▶ **The problem**:
Make the copy match the entries below exactly, with no pictures carried over.

▶ **Stored entries**:
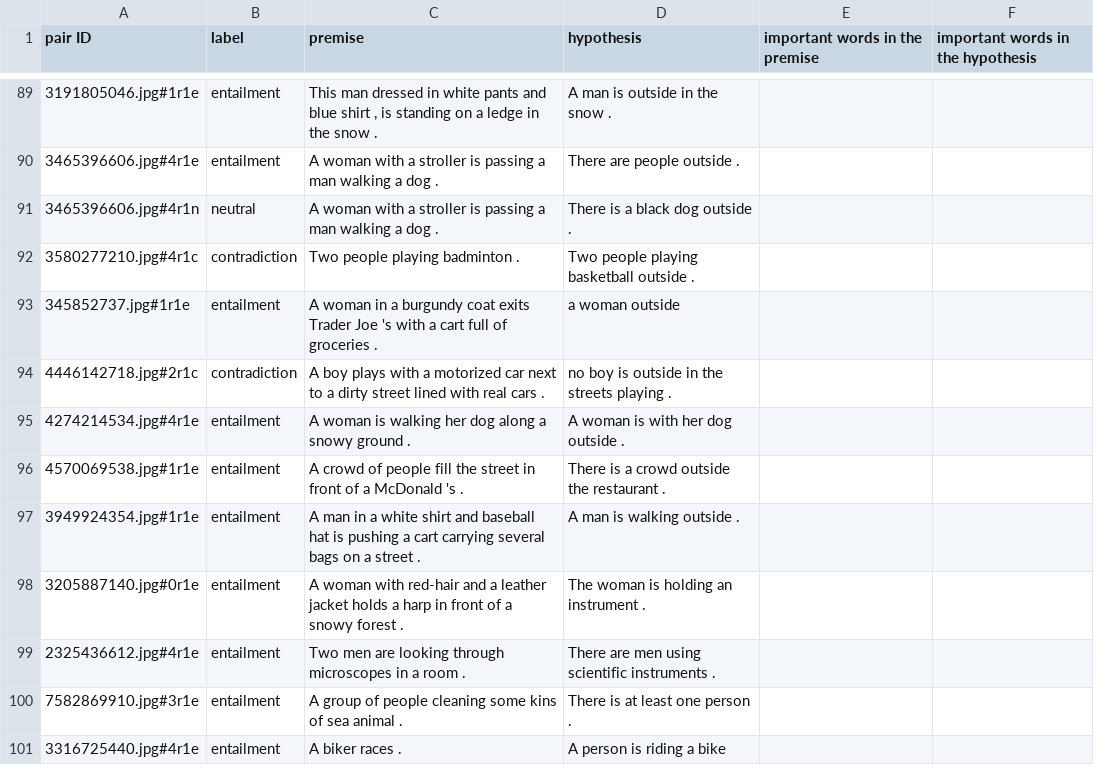
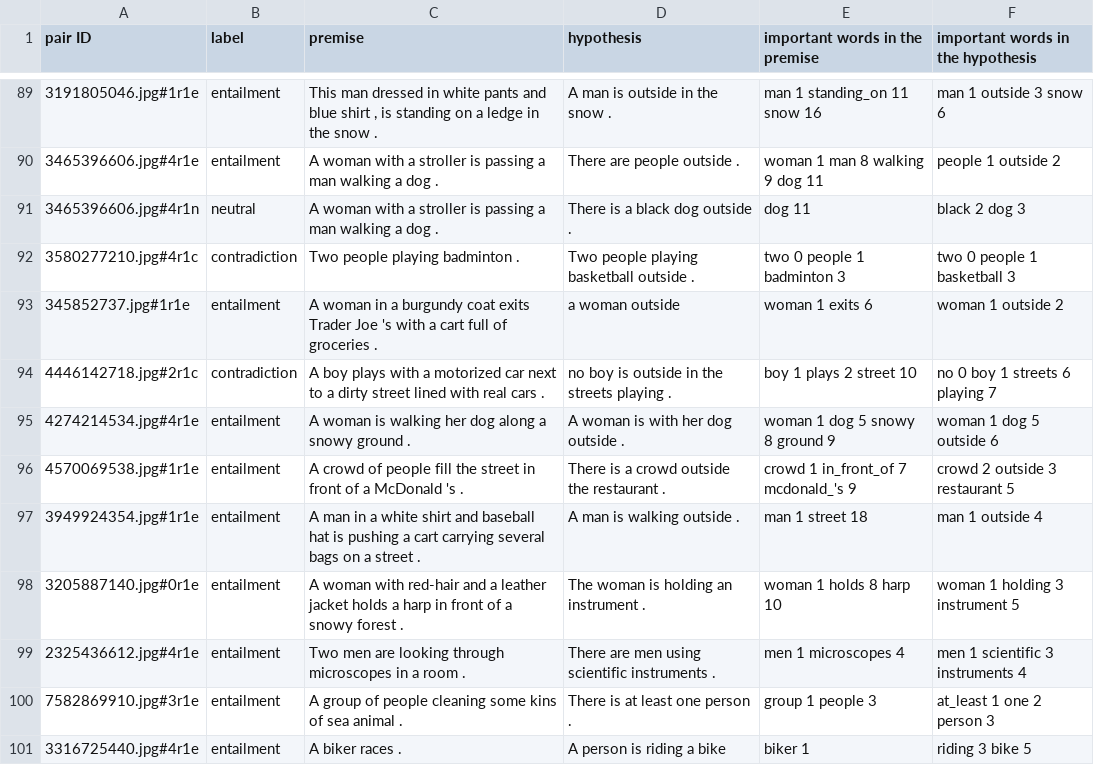
Before and after one commit to ArmandoMarjorie/stage, a CSV file: Files/explications.csv, drawn as a sheet; only a part is shown, gaps mark what is left out; the diff covers the shown part only.

```diff
--- a/Files/explications.csv
+++ b/Files/explications.csv
@@ -89,13 +89,13 @@
-"3191805046.jpg#1r1e","entailment","This man dressed in white pants and blue shirt , is standing on a ledge in the snow .","A man is outside in the snow .",,
-"3465396606.jpg#4r1e","entailment","A woman with a stroller is passing a man walking a dog .","There are people outside .",,
-"3465396606.jpg#4r1n","neutral","A woman with a stroller is passing a man walking a dog .","There is a black dog outside .",,
-"3580277210.jpg#4r1c","contradiction","Two people playing badminton .","Two people playing basketball outside .",,
-"345852737.jpg#1r1e","entailment","A woman in a burgundy coat exits Trader Joe 's with a cart full of groceries .","a woman outside",,
-"4446142718.jpg#2r1c","contradiction","A boy plays with a motorized car next to a dirty street lined with real cars .","no boy is outside in the streets playing .",,
-"4274214534.jpg#4r1e","entailment","A woman is walking her dog along a snowy ground .","A woman is with her dog outside .",,
-"4570069538.jpg#1r1e","entailment","A crowd of people fill the street in front of a McDonald 's .","There is a crowd outside the restaurant .",,
-"3949924354.jpg#1r1e","entailment","A man in a white shirt and baseball hat is pushing a cart carrying several bags on a street .","A man is walking outside .",,
-"3205887140.jpg#0r1e","entailment","A woman with red-hair and a leather jacket holds a harp in front of a snowy forest .","The woman is holding an instrument .",,
-"2325436612.jpg#4r1e","entailment","Two men are looking through microscopes in a room .","There are men using scientific instruments .",,
-"7582869910.jpg#3r1e","entailment","A group of people cleaning some kins of sea animal .","There is at least one person .",,
-"3316725440.jpg#4r1e","entailment","A biker races .","A person is riding a bike",,
+"3191805046.jpg#1r1e","entailment","This man dressed in white pants and blue shirt , is standing on a ledge in the snow .","A man is outside in the snow .","man 1 standing_on 11 snow 16","man 1 outside 3 snow 6"
+"3465396606.jpg#4r1e","entailment","A woman with a stroller is passing a man walking a dog .","There are people outside .","woman 1 man 8 walking 9 dog 11","people 1 outside 2"
+"3465396606.jpg#4r1n","neutral","A woman with a stroller is passing a man walking a dog .","There is a black dog outside .","dog 11","black 2 dog 3"
+"3580277210.jpg#4r1c","contradiction","Two people playing badminton .","Two people playing basketball outside .","two 0 people 1 badminton 3","two 0 people 1 basketball 3"
+"345852737.jpg#1r1e","entailment","A woman in a burgundy coat exits Trader Joe 's with a cart full of groceries .","a woman outside","woman 1 exits 6","woman 1 outside 2"
+"4446142718.jpg#2r1c","contradiction","A boy plays with a motorized car next to a dirty street lined with real cars .","no boy is outside in the streets playing .","boy 1 plays 2 street 10","no 0 boy 1 streets 6 playing 7"
+"4274214534.jpg#4r1e","entailment","A woman is walking her dog along a snowy ground .","A woman is with her dog outside .","woman 1 dog 5 snowy 8 ground 9","woman 1 dog 5 outside 6"
+"4570069538.jpg#1r1e","entailment","A crowd of people fill the street in front of a McDonald 's .","There is a crowd outside the restaurant .","crowd 1 in_front_of 7 mcdonald_'s 9","crowd 2 outside 3 restaurant 5"
+"3949924354.jpg#1r1e","entailment","A man in a white shirt and baseball hat is pushing a cart carrying several bags on a street .","A man is walking outside .","man 1 street 18","man 1 outside 4"
+"3205887140.jpg#0r1e","entailment","A woman with red-hair and a leather jacket holds a harp in front of a snowy forest .","The woman is holding an instrument .","woman 1 holds 8 harp 10","woman 1 holding 3 instrument 5"
+"2325436612.jpg#4r1e","entailment","Two men are looking through microscopes in a room .","There are men using scientific instruments .","men 1 microscopes 4","men 1 scientific 3 instruments 4"
+"7582869910.jpg#3r1e","entailment","A group of people cleaning some kins of sea animal .","There is at least one person .","group 1 people 3","at_least 1 one 2 person 3"
+"3316725440.jpg#4r1e","entailment","A biker races .","A person is riding a bike","biker 1","riding 3 bike 5"
```
Also changed, not shown: 32 edited cells elsewhere in this file, 48 other files.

▶ **Response to this task**:
Before and after one commit to ArmandoMarjorie/stage, a CSV file: Files/explications.csv, drawn as a sheet; only a part is shown, gaps mark what is left out; the diff covers the shown part only.

```diff
--- a/Files/explications.csv
+++ b/Files/explications.csv
@@ -89,13 +89,13 @@
-"3191805046.jpg#1r1e","entailment","This man dressed in white pants and blue shirt , is standing on a ledge in the snow .","A man is outside in the snow .",,
-"3465396606.jpg#4r1e","entailment","A woman with a stroller is passing a man walking a dog .","There are people outside .",,
-"3465396606.jpg#4r1n","neutral","A woman with a stroller is passing a man walking a dog .","There is a black dog outside .",,
-"3580277210.jpg#4r1c","contradiction","Two people playing badminton .","Two people playing basketball outside .",,
-"345852737.jpg#1r1e","entailment","A woman in a burgundy coat exits Trader Joe 's with a cart full of groceries .","a woman outside",,
-"4446142718.jpg#2r1c","contradiction","A boy plays with a motorized car next to a dirty street lined with real cars .","no boy is outside in the streets playing .",,
-"4274214534.jpg#4r1e","entailment","A woman is walking her dog along a snowy ground .","A woman is with her dog outside .",,
-"4570069538.jpg#1r1e","entailment","A crowd of people fill the street in front of a McDonald 's .","There is a crowd outside the restaurant .",,
-"3949924354.jpg#1r1e","entailment","A man in a white shirt and baseball hat is pushing a cart carrying several bags on a street .","A man is walking outside .",,
-"3205887140.jpg#0r1e","entailment","A woman with red-hair and a leather jacket holds a harp in front of a snowy forest .","The woman is holding an instrument .",,
-"2325436612.jpg#4r1e","entailment","Two men are looking through microscopes in a room .","There are men using scientific instruments .",,
-"7582869910.jpg#3r1e","entailment","A group of people cleaning some kins of sea animal .","There is at least one person .",,
-"3316725440.jpg#4r1e","entailment","A biker races .","A person is riding a bike",,
+"3191805046.jpg#1r1e","entailment","This man dressed in white pants and blue shirt , is standing on a ledge in the snow .","A man is outside in the snow .","man 1 standing_on 11 snow 16","man 1 outside 3 snow 6"
+"3465396606.jpg#4r1e","entailment","A woman with a stroller is passing a man walking a dog .","There are people outside .","woman 1 man 8 walking 9 dog 11","people 1 outside 2"
+"3465396606.jpg#4r1n","neutral","A woman with a stroller is passing a man walking a dog .","There is a black dog outside .","dog 11","black 2 dog 3"
+"3580277210.jpg#4r1c","contradiction","Two people playing badminton .","Two people playing basketball outside .","two 0 people 1 badminton 3","two 0 people 1 basketball 3"
+"345852737.jpg#1r1e","entailment","A woman in a burgundy coat exits Trader Joe 's with a cart full of groceries .","a woman outside","woman 1 exits 6","woman 1 outside 2"
+"4446142718.jpg#2r1c","contradiction","A boy plays with a motorized car next to a dirty street lined with real cars .","no boy is outside in the streets playing .","boy 1 plays 2 street 10","no 0 boy 1 streets 6 playing 7"
+"4274214534.jpg#4r1e","entailment","A woman is walking her dog along a snowy ground .","A woman is with her dog outside .","woman 1 dog 5 snowy 8 ground 9","woman 1 dog 5 outside 6"
+"4570069538.jpg#1r1e","entailment","A crowd of people fill the street in front of a McDonald 's .","There is a crowd outside the restaurant .","crowd 1 in_front_of 7 mcdonald_'s 9","crowd 2 outside 3 restaurant 5"
+"3949924354.jpg#1r1e","entailment","A man in a white shirt and baseball hat is pushing a cart carrying several bags on a street .","A man is walking outside .","man 1 street 18","man 1 outside 4"
+"3205887140.jpg#0r1e","entailment","A woman with red-hair and a leather jacket holds a harp in front of a snowy forest .","The woman is holding an instrument .","woman 1 holds 8 harp 10","woman 1 holding 3 instrument 5"
+"2325436612.jpg#4r1e","entailment","Two men are looking through microscopes in a room .","There are men using scientific instruments .","men 1 microscopes 4","men 1 scientific 3 instruments 4"
+"7582869910.jpg#3r1e","entailment","A group of people cleaning some kins of sea animal .","There is at least one person .","group 1 people 3","at_least 1 one 2 person 3"
+"3316725440.jpg#4r1e","entailment","A biker races .","A person is riding a bike","biker 1","riding 3 bike 5"
```
Also changed, not shown: 32 edited cells elsewhere in this file, 48 other files.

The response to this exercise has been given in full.